2021 Grants Challenge

Griffith Observatory Online School Program

The Griffith Observatory Online School Program will take every single fifth grader in Los Angeles County on a stimulating, free, virtual visit to Griffith Observatory! The program’s five space-science modules, all presented live via Zoom, will show students that studying STEM subjects is fun and can be achieved by anyone, no matter what their background is.


In which areas of Los Angeles will you be directly working?

County of Los Angeles

What is the problem that you are seeking to address?

In 2019, only 30% of fifth graders in Los Angeles County met or exceeded the state standards for science learning, and this number was even lower for economically disadvantaged students who were African American (12%) and Hispanic (18%)*. These low proficiency levels are in part due to insufficient STEM educational resources in K-12 schools, especially Title I schools. Unfortunately, this lack of resources leads to more than just low test scores: it also largely contributes to the underrepresentation of minority groups—particularly Hispanics and African Americans—in STEM careers. As long as these underserved populations continue to be deprived of educational opportunities early in life, test scores will remain low, and students will keep believing that STEM subjects and careers are out of their reach. *“Test Results at a Glance.” California Assessment of Student Performance and Progress, California Department of Education, https://caaspp-elpac.cde.ca.gov/caaspp/

Describe the project, program, or initiative that this grant will support to address the problem identified.

The Griffith Observatory Online School Program will provide free and fun informal STEM education to every single fifth grader in Los Angeles County each school year, starting this fall. This virtual adaptation of the Observatory’s Fifth-Grade School Field Trip Program will consist of five 40-minute modules and will be facilitated live by Museum Guides, Telescope Demonstrators, and Observatory Lecturers. These modules will include a look through the Zeiss telescope; a live demonstration of how to make a “comet,” with students following along at home; a conversion of our popular planetarium show, “Water Is Life,” to a 2-D virtual experience; an interactive lesson on exoplanets; and a tour through Griffith Observatory’s galleries and exhibits. All of the program’s content was specifically designed to meet the State of California’s Next Generation Science Standards and fifth-grade curriculum, and each module will be accompanied by a packet of teacher and student materials that will help reinforce this content in the classroom.

In what stage of innovation is this project, program, or initiative?

Pilot or new project, program, or initiative

Approximately how many people will be impacted by this project, program, or initiative?

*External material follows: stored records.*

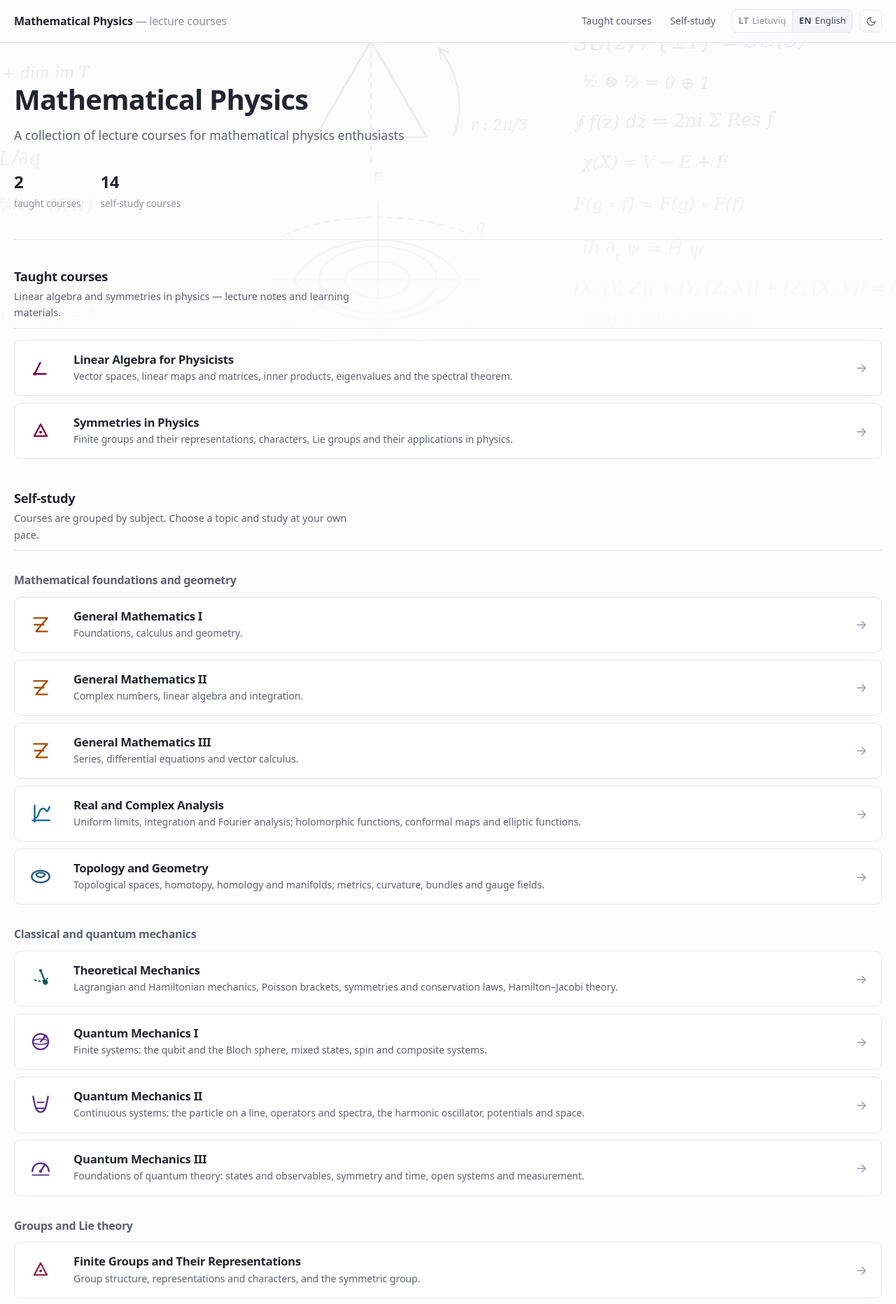
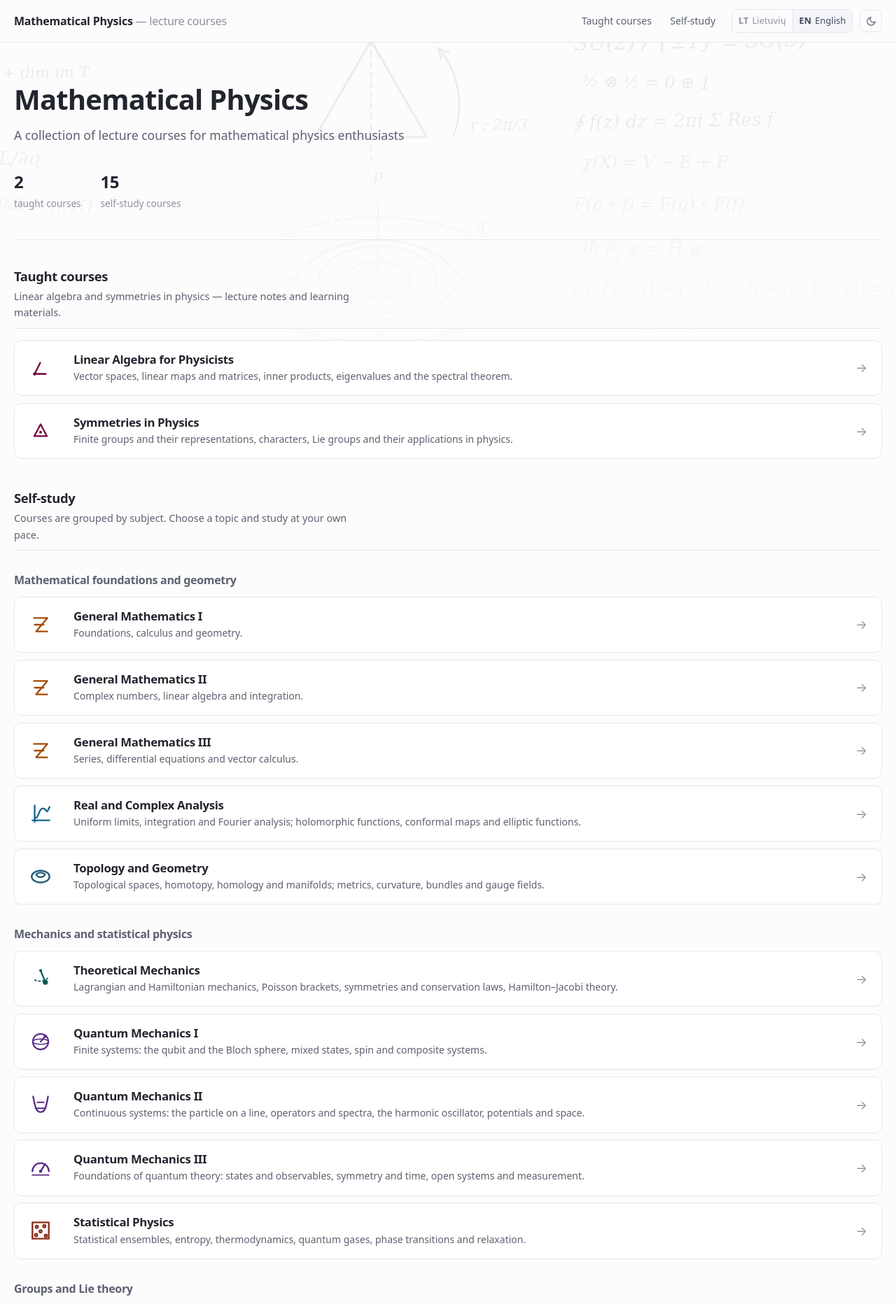
Before and after one commit to matfiz/matfiz.github.io, a plain HTML site: page en/index.html in a window 1280 px wide. Shown: the top 1864 px of the page at 70% size. Drawn offline with Linux system fonts and the light colour scheme.

```diff
--- a/en/index.html
+++ b/en/index.html
@@ -72,7 +72,7 @@
     <p class="lede">A collection of lecture courses for mathematical physics enthusiasts</p>
     <div class="meta">
       <div><b>2</b> taught courses</div>
-      <div><b>14</b> self-study courses</div>
+      <div><b>15</b> self-study courses</div>
     </div>
   </section>
 
@@ -181,7 +181,7 @@
     </section>
 
     <section class="study-group" id="mechanics" aria-labelledby="mechanics-title">
-      <h3 class="group-title" id="mechanics-title">Classical and quantum mechanics</h3>
+      <h3 class="group-title" id="mechanics-title">Mechanics and statistical physics</h3>
       <ul class="course-list">
       <li><a class="course-card" style="--card-accent: var(--c-mechanics)"
              href="https://matfiz.github.io/mechanika/en/">
@@ -238,6 +238,18 @@
         <div class="course-body">
           <h4>Quantum Mechanics III</h4>
           <p>Foundations of quantum theory: states and observables, symmetry and time, open systems and measurement.</p>
+        </div>
+        <div class="course-go" aria-hidden="true">→</div>
+      </a></li>
+
+      <li><a class="course-card" style="--card-accent: var(--c-statistical)"
+             href="https://matfiz.github.io/statistine-fizika/en/">
+        <svg class="course-glyph" width="34" height="34" viewBox="0 0 32 32" aria-hidden="true"
+             fill="none" stroke="currentColor" stroke-width="2.2"
+             stroke-linecap="round" stroke-linejoin="round"><path d="M5 5 H27 V27 H5 Z" /><circle cx="11" cy="11" r="1.6" /><circle cx="21" cy="10" r="1.6" /><circle cx="16" cy="17" r="1.6" /><circle cx="10" cy="22" r="1.6" /><circle cx="23" cy="23" r="1.6" /></svg>
+        <div class="course-body">
+          <h4>Statistical Physics</h4>
+          <p>Statistical ensembles, entropy, thermodynamics, quantum gases, phase transitions and relaxation.</p>
         </div>
         <div class="course-go" aria-hidden="true">→</div>
       </a></li>
--- a/styles.css
+++ b/styles.css
@@ -8,6 +8,7 @@
   --c-linalg:        #78003f;
   --c-symmetries:    #78003f;
   --c-mechanics:     #0e5a5a;
+  --c-statistical:   #8c2d19;
   --c-computing:     #5b2d86;
   --c-quantum:       #5b2d86;
   --c-mathematics: #A64B00;
@@ -59,6 +60,7 @@
     --c-linalg:        #d888a8;
     --c-symmetries:    #d888a8;
     --c-mechanics:     #5fbfb8;
+    --c-statistical:   #e3a08d;
     --c-computing:     #b79be0;
     --c-quantum:       #b79be0;
     --c-mathematics: #e6a16a;
@@ -79,6 +81,7 @@
   --c-linalg:        #d888a8;
   --c-symmetries:    #d888a8;
   --c-mechanics:     #5fbfb8;
+  --c-statistical:   #e3a08d;
   --c-computing:     #b79be0;
   --c-quantum:       #b79be0;
   --c-mathematics: #e6a16a;
```
Also changed, not shown: index.html (+14 -2 lines).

Direct Impact: 100,000

Indirect Impact: 300,000

Describe how Los Angeles County will be different if your work is successful.

The Online School Program will ensure that kids in LA County from all backgrounds, including those most underrepresented in STEM career fields, have access to STEM education at a young age. Our goal is to start leveling the playing field by making students aware of the possibilities of STEM and helping them see that everyone can study and enjoy it. Because the Los Angeles Unified School District contains so many students from underserved populations—73.4% of students are Latinx, and 10% are African American*—we are uniquely positioned to bring STEM education to the populations who are most underrepresented in STEM career fields and. Over time, we will help build a diverse and flourishing STEM workforce in Los Angeles. *“Los Angeles Unified School District.” Los Angeles Regional Adult Education Consortium, https://laraec.net/los-angeles-unified-school-district/.

What evidence do you have that this project, program, or initiative is or will be successful, and how will you define and measure success?

Once the program is up and running, we will send a follow-up survey to each participating teacher in order to gauge the program’s impact on students’ interest in STEM topics and engagement in the classroom. The Online School Program is based on the long-running School Field Trip program, so we expect it to have similar results. Our 2019 School Field Trip Program surveys revealed the following: ● 90% of respondents said the field trip was in the top 10% of field trips they have ever been on; 80% said their students were “a lot more engaged in the Observatory School Program than other field trips.” ● 82% said their students were more excited about science learning AFTER the Observatory field trip. ● 98% indicated that the program reinforced content or science skills previously emphasized in the classroom.

Which of the LEARN metrics will you impact?​

Proficiency in STEM